# Prompt:
Look for the string "music" in the listing. Copy each line that has it.

# Data for this exercise:
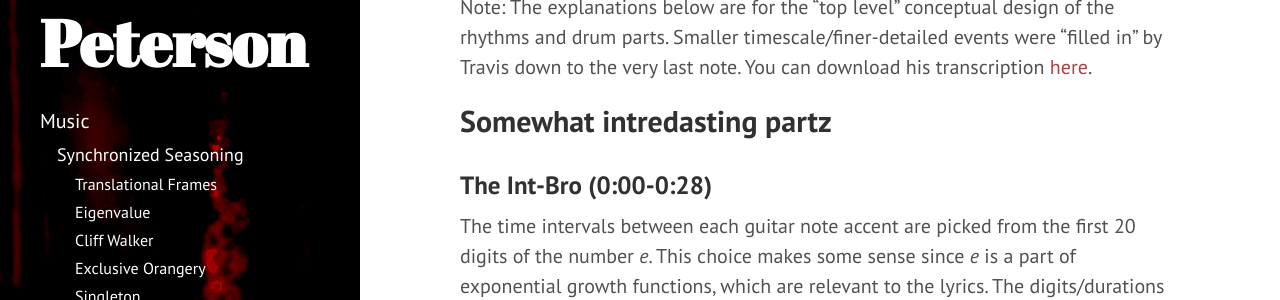
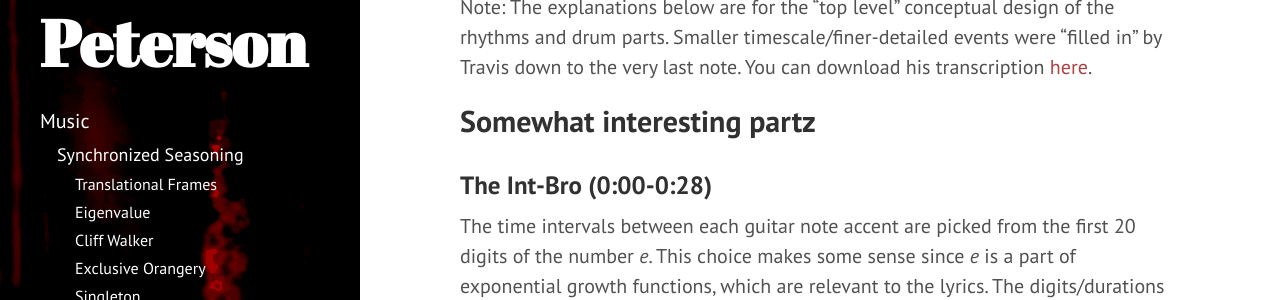
Before and after one commit to petepm/petepm.github.io, a Jekyll site: the page built from music/songs-these-are-songs/bugz.md, in a window 1280 px wide and 900 px high, scrolled down 333 px. Shown: the part 159-459 px from the top of the window. Built offline with Jekyll 4.4.1, drawn with Linux system fonts in a browser that asks for light colours; nearby versions of some CDN libraries.

Commit message:
Fix typo

```diff
--- a/music/songs-these-are-songs/bugz.md
+++ b/music/songs-these-are-songs/bugz.md
@@ -22,7 +22,7 @@ of the rhythms and drum parts. Smaller timescale/finer-detailed events were
 transcription [here](http://www.travisorbin.com/images/PetePeterson-Bugz.JPG).
 
 
-## Somewhat intredasting partz
+## Somewhat interesting partz
 
 ### The Int-Bro (0:00-0:28)
 
```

# Written response:
Before and after one commit to petepm/petepm.github.io, a Jekyll site: the page built from music/songs-these-are-songs/bugz.md, in a window 1280 px wide and 900 px high, scrolled down 333 px. Shown: the part 159-459 px from the top of the window. Built offline with Jekyll 4.4.1, drawn with Linux system fonts in a browser that asks for light colours; nearby versions of some CDN libraries.
--- a/music/songs-these-are-songs/bugz.md
+++ b/music/songs-these-are-songs/bugz.md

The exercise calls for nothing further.